With the help of dementia specialist Clinical Lead Admiral Nurse Vic Lyons, we have put together some tips to help you navigate the aftermath of Christmas.
Changes in behaviour over the Christmas period
Often, families spend longer periods of time together over the festive season. For others, Christmas is the main occasion for getting together during the year.
If either of these scenarios is true for your family, it may mean that over Christmas, you became more aware of how the person with dementia has changed since you last saw them or noticed first-hand how much support and help they need.
We always get an increase in calls to our Helpline after Christmas, with many callers talking about the changes they have seen over this period.
Routine can be important for people with dementia, so if daily life has been very different over Christmas, it could have a knock-on effect on their behaviour and dementia symptoms.
If you notice sudden behavioural changes during or after Christmas, consider factors like:
Is the person taking any medication as prescribed?
Are they eating and drinking as normal?
Are they over-stimulated?
Are they in pain?
Could they have an infection?
Could there have been a physical change, for example hearing difficulties?
Write down the changes you have noticed and continue to monitor the person’s behaviour in the days and weeks after Christmas. In some cases, they may improve once everyday life returns to normal, but for others, the changes are caused by the progression of their dementia.
If you notice sudden or acute changes in the person with dementia, seek medical advice. You can also call our Helpline or book an appointment in our virtual clinics to get support from our specialist dementia nurses.
Changes in family dynamics
Relatives may be unaware of all that goes into caring for a loved one with dementia or may have a difference of opinion about how things should be managed. This can sometimes lead to disputes or a change in family dynamics, which may be intensified over Christmas. For example:
Family members may suggest permanent changes in care based on what they see of the person over the festive period, which may make their usual carer feel criticised or unappreciated
The main family carer may feel resentful if other relatives don’t offer help with caring tasks over Christmas
Different family members may take over the role of main carer over the festive period – this could provide welcome respite for their usual family carer, but could also make them feel shut out
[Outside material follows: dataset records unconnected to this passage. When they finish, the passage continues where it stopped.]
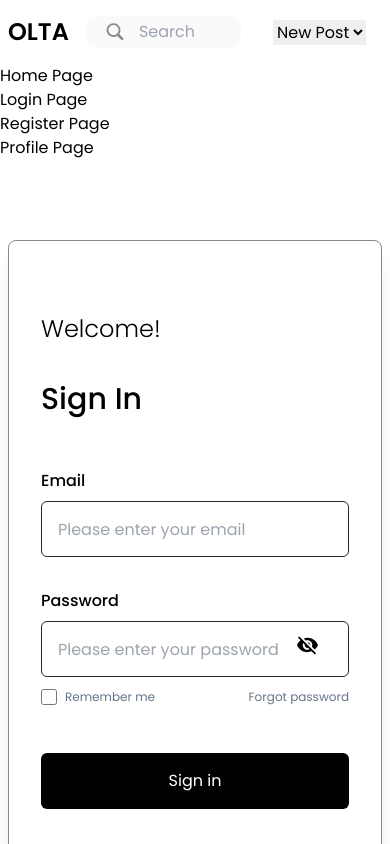
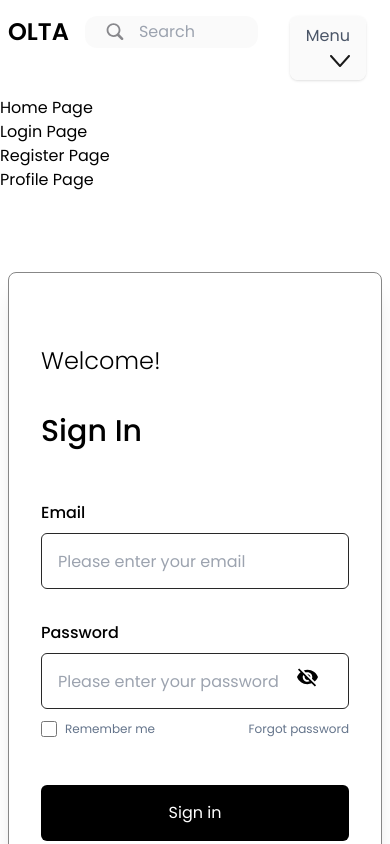
Before and after one commit to iremumut/Olta, a React (Create React App) app in the folder client/: page /login in a window 390 px wide. Shown: the top 844 px of the page. Built offline with nearby package versions, Linux system fonts and the light colour scheme.

Commit message:
styled the dropdown menu

```diff
--- a/client/src/pages/components/NavBar.js
+++ b/client/src/pages/components/NavBar.js
@@ -1,8 +1,15 @@
 import { Link } from "react-router-dom";
 import searchIcon from "../../assets/vectors/search.svg";
+import dropdownArrow from "../../assets/vectors/dropdown.svg";
+import { useState } from "react";
 const NavBar = () => {
+  const [dropdown, setDropdown] = useState(false);
+
+  const changeDropdown = () => {
+    setDropdown((prev) => !prev);
+  };
   return (
-    <div className="py-4 sm:px-16 px-2 flex flex-row items-center ">
+    <div className="py-4 sm:px-16 px-2 flex flex-row items-start ">
       <Link to={"/"}>
         <p className="sm:text-4xl text-2xl font-semibold xl:mr-28 mr-4">OLTA</p>
       </Link>
@@ -21,22 +28,37 @@ const NavBar = () => {
         </Link>
         <button className="hover:text-[#4A5567]/70 px-1 ">Sign Out</button>
       </div>
-      <div className="md:hidden mx-4">
-        <select>
-          <option>
-            {" "}
-            <button className="hover:text-[#4A5567]/70 ">New Post</button>
-          </option>
-          <option>
-            {" "}
-            <Link to={"/"}>
-              <p className="hover:text-[#4A5567]/70  ">Wallet</p>
-            </Link>
-          </option>
-          <option>
-            <button className="hover:text-[#4A5567]/70">Sign Out</button>
-          </option>
-        </select>
+      <div className="md:hidden mx-4 text-[#4A5567] bg-neutral-50/[.97] rounded-lg py-2 w-32 shadow ">
+        <button className="px-4" onClick={changeDropdown}>
+          <p className="inline">Menu</p>
+          <img src={dropdownArrow} className="inline ml-6" alt="" />
+        </button>
+        <div className={`self-start ${dropdown ? "inline" : "hidden"}`}>
+          <Link
+            className="hover:text-black hover:bg-neutral-300 px-4 py-2 block"
+            to={"/"}
+          >
+            New Post
+          </Link>
+          <Link
+            className="hover:text-black hover:bg-neutral-300 px-4 py-2 block"
+            to={"/"}
+          >
+            Wallet
+          </Link>
+          <Link
+            className="hover:text-black hover:bg-neutral-300 px-4 py-2 block"
+            to={"/"}
+          >
+            Profile
+          </Link>
+          <Link
+            className="hover:text-black hover:bg-neutral-300 px-4 py-2 block"
+            to={"/"}
+          >
+            Sign Out
+          </Link>
+        </div>
       </div>
       <div className="xl:basis-5/12 md:basis-3/12 flex flex-row ml-auto justify-end items-center items-end xsm:flex hidden ">
         <p className="mx-2 text-[#4E5D78] lg:text-xl text-base lg:font-semibold	font-normal hidden lg:inline hover:text-[#4A5567]/70">
@@ -44,7 +66,7 @@ const NavBar = () => {
         </p>
         <img
           src="https://encrypted-tbn0.gstatic.com/images?q=tbn:ANd9GcQ8FuEJbKwDdaz1h387130xmYkAIQbZpahhbQ&usqp=CAU"
-          className="lg:h-12 lg:w-12 w-8 h-8 lg:rounded-xl ml-2 rounded-full "
+          className="lg:h-12 lg:w-12 w-8 h-8 lg:rounded-xl ml-2 rounded-full object-cover"
           alt="profile"
         ></img>
       </div>
@@ -54,6 +76,7 @@ const NavBar = () => {
 
 export default NavBar;
 
+/*className={dropdown ? "inline" : "hidden"}*/
 // "text-[#4A5567]"
 
 /*
@@ -103,4 +126,22 @@ export default NavBar;
         ></img>
       </div>
     </div>
+
+
+
+    <select>
+          <option>
+            {" "}
+            <button className="hover:text-[#4A5567]/70 ">New Post</button>
+          </option>
+          <option>
+            {" "}
+            <Link to={"/"}>
+              <p className="hover:text-[#4A5567]/70  ">Wallet</p>
+            </Link>
+          </option>
+          <option>
+            <button className="hover:text-[#4A5567]/70">Sign Out</button>
+          </option>
+        </select>
 */
```
Also changed, not shown: client/src/assets/vectors/dropdown.svg (added).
Christmas and the end of the year can also be a chance for you and your family to reflect and plan for the next year, considering the things that are going well and things you would like to change. Remember, it is normal for families to have different ideas about how they see things moving forward.
Take time to hear each other’s ideas and discuss them
Consider what was working before Christmas – there is no point changing things that do not need changing
If family dynamics change and you find it difficult to agree about the best interests of the person living with dementia or how they should be cared for, a professional opinion may be helpful. Our dementia specialist Admiral Nurses can support the whole family with coming to an agreement
Dealing with the Christmas ‘hangover’
Not an actual hangover – but the post-Christmas blues that some people feel. January can be a difficult month for many reasons, and it is normal to experience a range of emotions as life returns to normal.
You may feel a bit down, like it was all an anti-climax – this can happen even if it everything went to plan
You may feel tired or be worried about what the next year will bring
You may be concerned about any changes you have seen in the person with dementia and worried about how you can access services and support
You might be worried about your finances and how you are going to manage the cost of living during winter and the year ahead
You may have made New Year’s resolutions about things you would like to change/do yourself
Be kind to yourself by following these steps:
Do not make sudden changes to your lifestyle in response to anything that happened over Christmas
Make sure you have some time to yourself if possible so that you can reflect and think about what you need to do next, if anything
You may want to seek professional advice – this is especially true if you think the January blues might be a sign of depression or anxiety
Speak to people about how you are feeling – you could talk to family and friends, your GP or a counsellor
Call our Helpline – our nurses understand what you are going through and are here to help